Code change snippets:
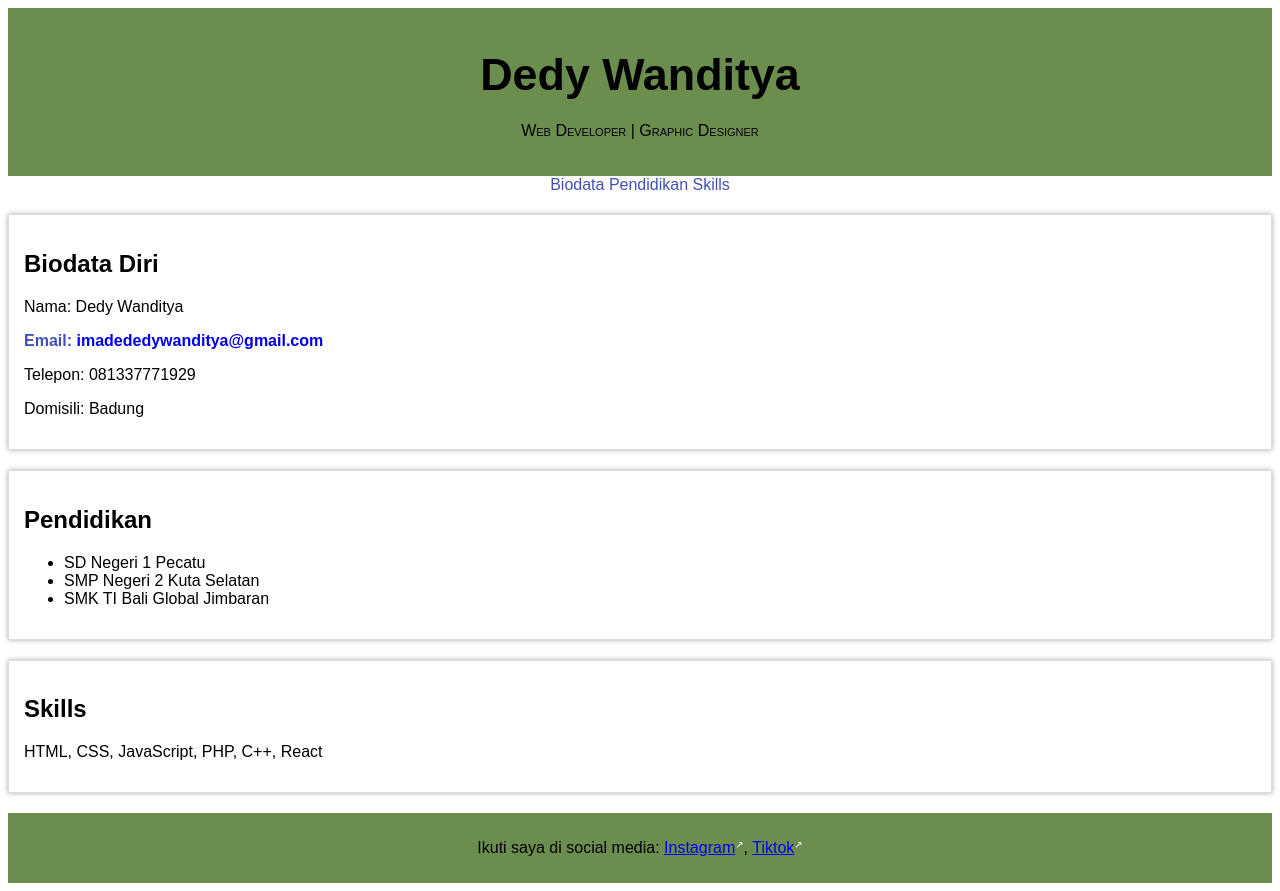
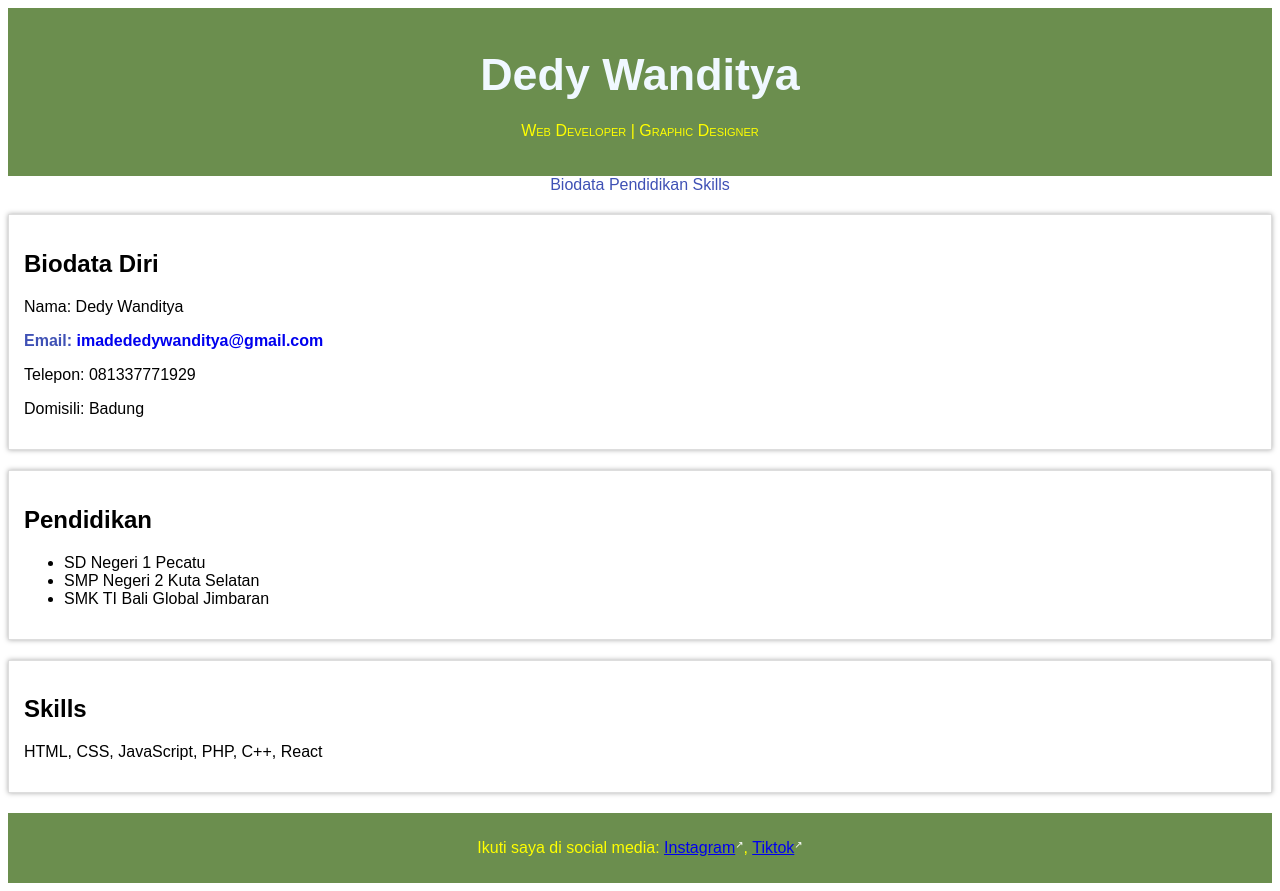
Before and after one commit to bliDedok/pratikum_html_smst3, a plain HTML site: page cv.html in a window 1280 px wide. Drawn offline with Linux system fonts and the light colour scheme.

Commit message:
cv.html: memberikan style inline CSS pada <h1> , <p> header dan footer

```diff
--- a/cv.html
+++ b/cv.html
@@ -9,8 +9,8 @@
 
   <body>
     <header>
-      <h1>Dedy Wanditya</h1>
-      <p>Web Developer | Graphic Designer</p>
+      <h1 style="color: aliceblue">Dedy Wanditya</h1>
+      <p style="color: yellow">Web Developer | Graphic Designer</p>
     </header>
 
     <nav class="navbar">
@@ -44,7 +44,7 @@
     </section>
 
     <footer>
-      <p>Ikuti saya di social media: <a href="https://www.instagram.com/dedywndy/">Instagram</a>, <a href="https://www.tiktok.com/@dedipakey?is_from_webapp=1&sender_device=pc">Tiktok</a></p>
+      <p style="color: yellow">Ikuti saya di social media: <a href="https://www.instagram.com/dedywndy/">Instagram</a>, <a href="https://www.tiktok.com/@dedipakey?is_from_webapp=1&sender_device=pc">Tiktok</a></p>
     </footer>
   </body>
 </html>
```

__EXERCISE REQUIREMENTS__. The expected response consists solely of the lines from the one with "cv.html: memberikan style" through the end of the records, repeated exactly.

__RESPONSE FOR THIS EXERCISE__.
cv.html: memberikan style inline CSS pada <h1> , <p> header dan footer

```diff
--- a/cv.html
+++ b/cv.html
@@ -9,8 +9,8 @@
 
   <body>
     <header>
-      <h1>Dedy Wanditya</h1>
-      <p>Web Developer | Graphic Designer</p>
+      <h1 style="color: aliceblue">Dedy Wanditya</h1>
+      <p style="color: yellow">Web Developer | Graphic Designer</p>
     </header>
 
     <nav class="navbar">
@@ -44,7 +44,7 @@
     </section>
 
     <footer>
-      <p>Ikuti saya di social media: <a href="https://www.instagram.com/dedywndy/">Instagram</a>, <a href="https://www.tiktok.com/@dedipakey?is_from_webapp=1&sender_device=pc">Tiktok</a></p>
+      <p style="color: yellow">Ikuti saya di social media: <a href="https://www.instagram.com/dedywndy/">Instagram</a>, <a href="https://www.tiktok.com/@dedipakey?is_from_webapp=1&sender_device=pc">Tiktok</a></p>
     </footer>
   </body>
 </html>
```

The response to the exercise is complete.